Roy Lichtenstein, ‘Sample Portfolio (Seven Haystack And Six Cathedral Prints)’, 1969, Freeman's
Roy Lichtenstein, ‘Sample Portfolio (Seven Haystack And Six Cathedral Prints)’, 1969, Freeman's
Roy Lichtenstein, ‘Sample Portfolio (Seven Haystack And Six Cathedral Prints)’, 1969, Freeman's
Roy Lichtenstein, ‘Sample Portfolio (Seven Haystack And Six Cathedral Prints)’, 1969, Freeman's
Roy Lichtenstein, ‘Sample Portfolio (Seven Haystack And Six Cathedral Prints)’, 1969, Freeman's
Roy Lichtenstein, ‘Sample Portfolio (Seven Haystack And Six Cathedral Prints)’, 1969, Freeman's
Roy Lichtenstein, ‘Sample Portfolio (Seven Haystack And Six Cathedral Prints)’, 1969, Freeman's
Roy Lichtenstein, ‘Sample Portfolio (Seven Haystack And Six Cathedral Prints)’, 1969, Freeman's
Roy Lichtenstein, ‘Sample Portfolio (Seven Haystack And Six Cathedral Prints)’, 1969, Freeman's
Roy Lichtenstein, ‘Sample Portfolio (Seven Haystack And Six Cathedral Prints)’, 1969, Freeman's
Roy Lichtenstein, ‘Sample Portfolio (Seven Haystack And Six Cathedral Prints)’, 1969, Freeman's
Roy Lichtenstein, ‘Sample Portfolio (Seven Haystack And Six Cathedral Prints)’, 1969, Freeman's

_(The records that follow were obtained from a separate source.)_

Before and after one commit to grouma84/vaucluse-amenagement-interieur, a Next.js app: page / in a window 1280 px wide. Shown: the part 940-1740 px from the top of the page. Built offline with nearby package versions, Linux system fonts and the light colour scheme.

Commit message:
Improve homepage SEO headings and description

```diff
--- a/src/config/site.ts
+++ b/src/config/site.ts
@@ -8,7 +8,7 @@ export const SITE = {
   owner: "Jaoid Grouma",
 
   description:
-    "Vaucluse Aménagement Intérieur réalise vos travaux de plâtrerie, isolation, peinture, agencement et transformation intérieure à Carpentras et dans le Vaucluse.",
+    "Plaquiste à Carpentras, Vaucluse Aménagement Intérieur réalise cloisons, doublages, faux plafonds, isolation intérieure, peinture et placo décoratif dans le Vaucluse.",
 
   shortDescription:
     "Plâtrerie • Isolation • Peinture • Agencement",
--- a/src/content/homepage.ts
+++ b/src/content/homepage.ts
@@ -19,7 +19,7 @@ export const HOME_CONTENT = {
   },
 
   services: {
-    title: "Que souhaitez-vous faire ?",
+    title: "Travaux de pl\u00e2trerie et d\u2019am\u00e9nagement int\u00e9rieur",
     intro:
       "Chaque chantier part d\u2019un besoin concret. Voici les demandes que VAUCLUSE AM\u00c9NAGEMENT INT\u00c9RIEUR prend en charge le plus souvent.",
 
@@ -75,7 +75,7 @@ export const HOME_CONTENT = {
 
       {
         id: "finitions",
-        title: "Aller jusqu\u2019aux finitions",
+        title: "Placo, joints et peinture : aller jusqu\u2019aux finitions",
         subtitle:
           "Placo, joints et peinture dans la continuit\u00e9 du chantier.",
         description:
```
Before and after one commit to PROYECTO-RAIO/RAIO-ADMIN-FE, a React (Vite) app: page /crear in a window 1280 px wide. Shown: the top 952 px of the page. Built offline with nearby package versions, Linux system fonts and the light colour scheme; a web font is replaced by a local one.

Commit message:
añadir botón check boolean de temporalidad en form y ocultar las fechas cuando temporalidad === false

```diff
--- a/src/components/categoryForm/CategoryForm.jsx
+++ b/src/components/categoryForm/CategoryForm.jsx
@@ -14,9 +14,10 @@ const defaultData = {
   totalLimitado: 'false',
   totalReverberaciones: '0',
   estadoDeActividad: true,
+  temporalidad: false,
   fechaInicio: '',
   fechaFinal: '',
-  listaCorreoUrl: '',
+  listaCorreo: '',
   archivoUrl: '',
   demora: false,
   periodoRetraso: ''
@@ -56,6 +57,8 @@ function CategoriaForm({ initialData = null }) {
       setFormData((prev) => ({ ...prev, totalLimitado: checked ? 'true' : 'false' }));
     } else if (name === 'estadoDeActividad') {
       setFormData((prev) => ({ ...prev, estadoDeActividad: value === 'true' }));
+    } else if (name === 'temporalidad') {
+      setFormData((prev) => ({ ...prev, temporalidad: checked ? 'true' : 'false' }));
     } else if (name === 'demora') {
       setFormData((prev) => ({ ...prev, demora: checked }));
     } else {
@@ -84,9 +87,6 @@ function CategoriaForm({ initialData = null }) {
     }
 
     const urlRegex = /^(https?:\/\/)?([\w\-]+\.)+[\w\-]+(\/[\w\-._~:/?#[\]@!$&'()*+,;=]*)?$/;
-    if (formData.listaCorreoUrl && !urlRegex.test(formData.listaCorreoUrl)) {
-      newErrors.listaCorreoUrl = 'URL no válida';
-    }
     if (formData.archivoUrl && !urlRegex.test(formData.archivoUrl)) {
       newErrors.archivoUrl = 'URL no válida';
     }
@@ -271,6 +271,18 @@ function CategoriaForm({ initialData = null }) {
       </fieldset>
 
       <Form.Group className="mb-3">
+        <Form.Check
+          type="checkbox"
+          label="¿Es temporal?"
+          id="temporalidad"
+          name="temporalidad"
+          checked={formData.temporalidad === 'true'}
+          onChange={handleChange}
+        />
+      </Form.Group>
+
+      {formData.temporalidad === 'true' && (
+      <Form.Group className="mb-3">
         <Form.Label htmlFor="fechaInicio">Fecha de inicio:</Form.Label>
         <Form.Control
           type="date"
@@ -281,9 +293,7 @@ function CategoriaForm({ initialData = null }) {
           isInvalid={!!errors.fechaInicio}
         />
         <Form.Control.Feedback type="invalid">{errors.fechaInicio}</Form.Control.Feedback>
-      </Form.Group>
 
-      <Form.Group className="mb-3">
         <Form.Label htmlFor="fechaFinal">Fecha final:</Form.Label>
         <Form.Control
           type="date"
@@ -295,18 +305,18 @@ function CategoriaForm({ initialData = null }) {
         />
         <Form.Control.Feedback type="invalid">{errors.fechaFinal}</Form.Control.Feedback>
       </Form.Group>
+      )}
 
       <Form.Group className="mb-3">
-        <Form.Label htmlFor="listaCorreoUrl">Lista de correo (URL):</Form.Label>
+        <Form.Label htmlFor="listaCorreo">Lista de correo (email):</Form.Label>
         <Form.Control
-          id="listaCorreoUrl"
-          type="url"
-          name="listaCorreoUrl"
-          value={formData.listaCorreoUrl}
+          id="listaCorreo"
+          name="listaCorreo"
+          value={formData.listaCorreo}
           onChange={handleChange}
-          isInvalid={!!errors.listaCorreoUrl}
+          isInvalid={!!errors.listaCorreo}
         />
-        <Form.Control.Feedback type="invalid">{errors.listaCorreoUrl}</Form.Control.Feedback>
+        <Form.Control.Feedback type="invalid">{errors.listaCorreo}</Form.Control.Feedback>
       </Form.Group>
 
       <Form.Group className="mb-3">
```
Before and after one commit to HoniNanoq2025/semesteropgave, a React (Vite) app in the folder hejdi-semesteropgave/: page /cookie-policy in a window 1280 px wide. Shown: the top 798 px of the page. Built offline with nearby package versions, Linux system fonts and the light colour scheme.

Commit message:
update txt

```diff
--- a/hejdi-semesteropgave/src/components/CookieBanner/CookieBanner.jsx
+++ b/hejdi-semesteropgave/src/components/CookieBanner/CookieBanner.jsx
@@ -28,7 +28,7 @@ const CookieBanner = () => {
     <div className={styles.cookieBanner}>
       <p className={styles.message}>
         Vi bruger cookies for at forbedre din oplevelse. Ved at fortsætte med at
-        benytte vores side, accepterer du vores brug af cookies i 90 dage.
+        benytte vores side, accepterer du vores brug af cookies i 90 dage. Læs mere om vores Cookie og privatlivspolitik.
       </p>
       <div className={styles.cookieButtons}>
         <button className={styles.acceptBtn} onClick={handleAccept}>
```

1969, all the full sheets and with the '© Copyright Gemini G.E.L. 1969' stamp at the lower sheet edges. The complete set of 13 reproductive color prints used to promote the release of these prints in 1969, framed individually, with original printed paper slipcase and informational insert.

all sheets: 6.375 x 9.375 in (16.2 x 23.8cm)
[13 + slipcase]

About Roy Lichtenstein

When American Pop artist Roy Lichtenstein painted Look Mickey in 1961, it set the tone for his career. This primary-color portrait of the cartoon mouse introduced Lichtenstein’s detached and deadpan style at a time when introspective Abstract Expressionism reigned. Mining material from advertisements, comics, and the everyday, Lichtenstein brought what was then a great taboo—commercial art—into the gallery. He stressed the artificiality of his images by painting them as though they’d come from a commercial press, with the flat, single-color Ben-Day dots of the newspaper meticulously rendered by hand using paint and stencils. Later in his career, Lichtenstein extended his source material to art history, including the work of Claude Monet and Pablo Picasso, and experimented with three-dimensional works. Lichtenstein’s use of appropriated imagery has influenced artists such as Richard Prince, Jeff Koons, and Raymond Pettibon.

American, 1923-1997, New York, New York, based in New York and Southampton, New York